NFL Flex Schedule Changes Phelps Edelman's Mark Hass Leaving In July Orioles Launch License Plate Auction WME Signs LeBron For Entertainment Work Fox Introduces Buck, Norman As Golf Announcers Castrol Renews NFL Sponsorship Boston Marathon Participation Most Since '96 Wrigley Field Celebrates 100 Years
SBD/Jan. 17, 2011/Sports in SocietyPrint All
With the floods this month in the Australian state of Queensland "generating headlines globally," top tennis players and Australian Open officials organized "Rally for Relief," which took place yesterday at Rod Laver Arena, according to Christopher Clarey of the N.Y. TIMES. Images of "flooded homes and despair in Queensland" appeared on the video screens above the court "in a space usually reserved for Hawkeye replays or flashy groundstrokes." Kim Clijsters said of the floods, "I think we've all been very shocked and surprised by a lot of the images." Tennis and humanitarianism "have long been intertwined, with meaningful charity work being done through the decades." But "what separates this latest generation -- the most collegial and civic-minded in the sport's recent history -- is its ability to react magnanimously and collectively in a hurry." This is "fast becoming a habit and a good one." Ahead of last year's Australian Open, Roger Federer was the "driving force behind organizing" an exhibition for Haiti earthquake relief.

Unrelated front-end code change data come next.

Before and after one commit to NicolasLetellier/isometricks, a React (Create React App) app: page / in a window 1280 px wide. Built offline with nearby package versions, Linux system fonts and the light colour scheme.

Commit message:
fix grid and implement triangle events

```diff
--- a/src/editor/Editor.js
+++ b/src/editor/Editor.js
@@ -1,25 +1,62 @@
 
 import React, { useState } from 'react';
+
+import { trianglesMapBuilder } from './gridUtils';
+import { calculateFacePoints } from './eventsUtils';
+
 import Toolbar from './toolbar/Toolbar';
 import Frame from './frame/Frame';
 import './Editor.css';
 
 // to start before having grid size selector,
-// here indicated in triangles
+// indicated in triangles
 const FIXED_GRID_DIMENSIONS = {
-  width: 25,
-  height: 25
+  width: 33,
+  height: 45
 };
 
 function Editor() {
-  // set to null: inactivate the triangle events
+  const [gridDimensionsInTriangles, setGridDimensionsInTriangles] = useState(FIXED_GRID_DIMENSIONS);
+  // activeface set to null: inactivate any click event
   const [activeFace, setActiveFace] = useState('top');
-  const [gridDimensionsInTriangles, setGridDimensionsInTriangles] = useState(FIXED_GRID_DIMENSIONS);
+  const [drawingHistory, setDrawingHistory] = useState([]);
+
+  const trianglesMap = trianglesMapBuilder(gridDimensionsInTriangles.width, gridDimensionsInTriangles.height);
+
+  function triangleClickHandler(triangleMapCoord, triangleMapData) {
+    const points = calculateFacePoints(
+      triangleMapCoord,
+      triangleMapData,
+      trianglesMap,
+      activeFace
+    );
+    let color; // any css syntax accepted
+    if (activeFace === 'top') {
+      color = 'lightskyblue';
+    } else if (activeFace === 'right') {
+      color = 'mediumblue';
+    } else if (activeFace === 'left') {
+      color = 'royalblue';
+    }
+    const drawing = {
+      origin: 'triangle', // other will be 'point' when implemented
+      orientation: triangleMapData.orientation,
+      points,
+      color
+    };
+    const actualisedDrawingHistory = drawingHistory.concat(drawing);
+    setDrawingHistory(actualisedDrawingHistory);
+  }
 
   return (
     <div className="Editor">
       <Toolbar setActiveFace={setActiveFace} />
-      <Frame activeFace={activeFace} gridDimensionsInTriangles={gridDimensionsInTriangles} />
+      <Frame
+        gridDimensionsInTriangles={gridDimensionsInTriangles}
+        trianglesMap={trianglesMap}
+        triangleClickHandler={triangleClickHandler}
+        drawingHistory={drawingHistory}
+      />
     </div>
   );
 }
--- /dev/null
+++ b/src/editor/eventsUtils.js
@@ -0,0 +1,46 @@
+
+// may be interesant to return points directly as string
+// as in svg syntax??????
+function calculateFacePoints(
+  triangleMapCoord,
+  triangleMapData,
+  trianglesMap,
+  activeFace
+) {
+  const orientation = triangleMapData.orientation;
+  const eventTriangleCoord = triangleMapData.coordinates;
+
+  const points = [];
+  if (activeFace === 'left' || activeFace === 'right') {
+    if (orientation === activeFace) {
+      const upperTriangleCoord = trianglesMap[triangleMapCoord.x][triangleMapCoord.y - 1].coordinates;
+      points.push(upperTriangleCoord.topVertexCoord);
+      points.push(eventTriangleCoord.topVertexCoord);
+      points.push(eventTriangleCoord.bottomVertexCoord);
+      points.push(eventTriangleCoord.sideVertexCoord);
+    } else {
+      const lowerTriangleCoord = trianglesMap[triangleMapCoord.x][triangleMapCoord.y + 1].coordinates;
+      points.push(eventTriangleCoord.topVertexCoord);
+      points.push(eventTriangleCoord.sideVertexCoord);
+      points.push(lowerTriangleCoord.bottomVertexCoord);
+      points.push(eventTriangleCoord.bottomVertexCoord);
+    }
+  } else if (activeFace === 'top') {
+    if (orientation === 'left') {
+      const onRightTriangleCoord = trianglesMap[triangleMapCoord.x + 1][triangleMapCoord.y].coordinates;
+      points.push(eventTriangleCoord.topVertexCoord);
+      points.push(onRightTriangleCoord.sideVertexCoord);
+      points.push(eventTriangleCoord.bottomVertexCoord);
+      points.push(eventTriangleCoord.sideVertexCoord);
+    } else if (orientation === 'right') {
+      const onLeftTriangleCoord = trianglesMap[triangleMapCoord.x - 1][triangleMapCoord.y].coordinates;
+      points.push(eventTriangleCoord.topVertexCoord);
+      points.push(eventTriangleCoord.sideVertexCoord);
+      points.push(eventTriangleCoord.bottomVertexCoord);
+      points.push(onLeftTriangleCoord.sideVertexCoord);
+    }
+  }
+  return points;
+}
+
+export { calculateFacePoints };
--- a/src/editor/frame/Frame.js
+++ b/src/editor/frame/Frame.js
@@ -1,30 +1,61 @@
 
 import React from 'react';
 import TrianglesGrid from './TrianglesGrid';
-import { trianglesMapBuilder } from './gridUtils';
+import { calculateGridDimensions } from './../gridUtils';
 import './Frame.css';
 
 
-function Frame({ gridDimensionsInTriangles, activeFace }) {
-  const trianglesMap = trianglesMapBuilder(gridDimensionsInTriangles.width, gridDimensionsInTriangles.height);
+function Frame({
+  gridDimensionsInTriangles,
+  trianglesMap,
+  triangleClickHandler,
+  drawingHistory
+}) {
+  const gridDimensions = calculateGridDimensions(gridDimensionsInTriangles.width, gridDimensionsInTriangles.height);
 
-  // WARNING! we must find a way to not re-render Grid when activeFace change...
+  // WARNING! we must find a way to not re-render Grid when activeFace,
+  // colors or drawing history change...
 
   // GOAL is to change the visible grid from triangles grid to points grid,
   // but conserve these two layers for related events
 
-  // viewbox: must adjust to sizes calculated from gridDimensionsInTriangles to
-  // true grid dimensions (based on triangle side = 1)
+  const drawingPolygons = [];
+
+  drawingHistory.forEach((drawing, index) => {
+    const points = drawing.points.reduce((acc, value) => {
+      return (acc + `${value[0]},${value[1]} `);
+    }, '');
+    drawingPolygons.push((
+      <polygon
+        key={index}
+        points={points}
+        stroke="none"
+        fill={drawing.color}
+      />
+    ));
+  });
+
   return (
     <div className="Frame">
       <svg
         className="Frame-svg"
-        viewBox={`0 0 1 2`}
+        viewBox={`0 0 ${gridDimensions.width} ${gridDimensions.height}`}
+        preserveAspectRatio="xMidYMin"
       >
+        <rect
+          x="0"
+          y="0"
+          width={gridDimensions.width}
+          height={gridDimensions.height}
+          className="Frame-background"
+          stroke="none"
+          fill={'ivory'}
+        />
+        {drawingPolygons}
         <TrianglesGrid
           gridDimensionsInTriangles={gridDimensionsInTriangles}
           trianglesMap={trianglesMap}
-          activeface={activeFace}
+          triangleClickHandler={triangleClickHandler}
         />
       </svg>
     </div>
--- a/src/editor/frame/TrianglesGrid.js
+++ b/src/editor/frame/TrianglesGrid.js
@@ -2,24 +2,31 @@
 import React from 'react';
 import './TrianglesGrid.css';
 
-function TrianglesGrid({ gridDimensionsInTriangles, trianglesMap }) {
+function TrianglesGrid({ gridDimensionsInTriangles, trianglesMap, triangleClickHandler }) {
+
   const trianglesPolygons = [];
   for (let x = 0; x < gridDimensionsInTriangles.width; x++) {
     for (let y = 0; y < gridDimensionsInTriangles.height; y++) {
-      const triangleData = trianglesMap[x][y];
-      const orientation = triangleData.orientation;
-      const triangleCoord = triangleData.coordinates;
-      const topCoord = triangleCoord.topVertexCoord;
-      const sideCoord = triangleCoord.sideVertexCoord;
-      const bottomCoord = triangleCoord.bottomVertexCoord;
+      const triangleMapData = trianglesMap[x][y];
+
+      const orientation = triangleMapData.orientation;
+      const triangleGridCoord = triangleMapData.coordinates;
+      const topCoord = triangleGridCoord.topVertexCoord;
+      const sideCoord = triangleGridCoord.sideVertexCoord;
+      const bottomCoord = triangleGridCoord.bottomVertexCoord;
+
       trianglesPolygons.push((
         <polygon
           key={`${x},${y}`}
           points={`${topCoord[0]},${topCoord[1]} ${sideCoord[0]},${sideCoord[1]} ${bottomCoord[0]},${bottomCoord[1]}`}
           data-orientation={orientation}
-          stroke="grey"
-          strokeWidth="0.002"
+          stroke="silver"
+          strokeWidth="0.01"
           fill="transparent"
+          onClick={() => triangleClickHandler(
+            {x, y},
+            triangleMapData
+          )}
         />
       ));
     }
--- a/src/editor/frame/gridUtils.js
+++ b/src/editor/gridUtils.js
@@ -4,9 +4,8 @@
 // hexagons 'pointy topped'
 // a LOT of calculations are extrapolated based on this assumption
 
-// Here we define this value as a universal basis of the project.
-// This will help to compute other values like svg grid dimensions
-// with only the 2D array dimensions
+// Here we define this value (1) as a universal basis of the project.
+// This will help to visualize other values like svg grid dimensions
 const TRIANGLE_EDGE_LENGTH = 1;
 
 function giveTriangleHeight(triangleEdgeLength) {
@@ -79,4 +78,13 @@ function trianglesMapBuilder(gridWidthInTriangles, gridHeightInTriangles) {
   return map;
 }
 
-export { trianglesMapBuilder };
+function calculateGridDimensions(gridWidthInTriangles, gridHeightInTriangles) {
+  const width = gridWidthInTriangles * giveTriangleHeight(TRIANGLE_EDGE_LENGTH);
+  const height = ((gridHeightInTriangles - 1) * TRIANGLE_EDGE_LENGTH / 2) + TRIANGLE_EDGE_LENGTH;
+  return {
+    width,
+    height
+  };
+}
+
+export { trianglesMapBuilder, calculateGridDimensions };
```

What "distinguishes this group of leading players is not just a gesture like the one Sunday, but the spirit that prevails." Federer and Rafael Nadal "continue to set aside their rivalry for good causes and sometimes leverage it for good causes, too," as they "played back-to-back exhibition matches last month for their respective foundations in Zurich and Madrid" (N.Y. TIMES, 1/17). In Sydney, Emma Quayle notes "more than 15,000 people" watched Federer, Nadal, Clijsters, Lleyton Hewitt, Andy Murray, Justine Henin, Ana Ivanovic and others warm up for the Australian Open with a "light-hearted, miked-up hit." Novak Djokovic "invaded the media box and pinched a photographer's camera to test out his skills, and Andy Roddick recruited a referee to take his place on court." About $750,000 was "raised for flood victims on the day and was matched by Queensland Energy Resources." That is "sure to rise further as several players auction shirts, racquets and other memorabilia." Australia native Sam Stosur "will donate $500 for each ace she serves in the Open," and the ATP World Tour and WTA "will contribute $10 for each ace served in the summer tournaments" (SYDNEY MORNING HERALD, 1/17).
BOGUT DOING HIS PART: In Milwaukee, Charles Gardner reported Bucks C Andrew Bogut "wants to help the people of his native Australia after massive flooding destroyed communities in Queensland." He is "offering an NBA 'dream package' to be auctioned off on eBay, with all proceeds from the auction to go to the Premier's Disaster Relief Fund." Bogut "will provide expenses for four fans -- from anywhere in the world -- to fly to Milwaukee via Los Angeles for a week of sightseeing, game tickets and accommodations." The package will include "four tickets to a Lakers game in Los Angeles, four courtside seats to a Bucks game at the Bradley Center and a dinner for four with Bogut at one of his favorite Milwaukee restaurants" (JSONLINE.com, 1/15). The AP noted Bogut also is "giving away autographed jerseys, game worn shoes and other memorabilia" (AP, 1/14).
ALL HANDS ON DECK: BLOOMBERG NEWS' Sarah McDonald reported Lance Armstrong and the other 132 riders competing in this week's Tour Down Under are "doing their bit" for flood relief. Race organizers said that all of the almost US$16,000 in individual prize money from Saturday's Cancer Council Classic race "will be donated to the appeal." The Australian Football League also is "considering a number of proposals to assist with the relief effort, including an All-Stars match," and Football Federation Australia donated US$99,513 to the relief effort. The FFA said that it "will use matches next weekend to help raise more relief funds" (BLOOMBERG NEWS, 1/16).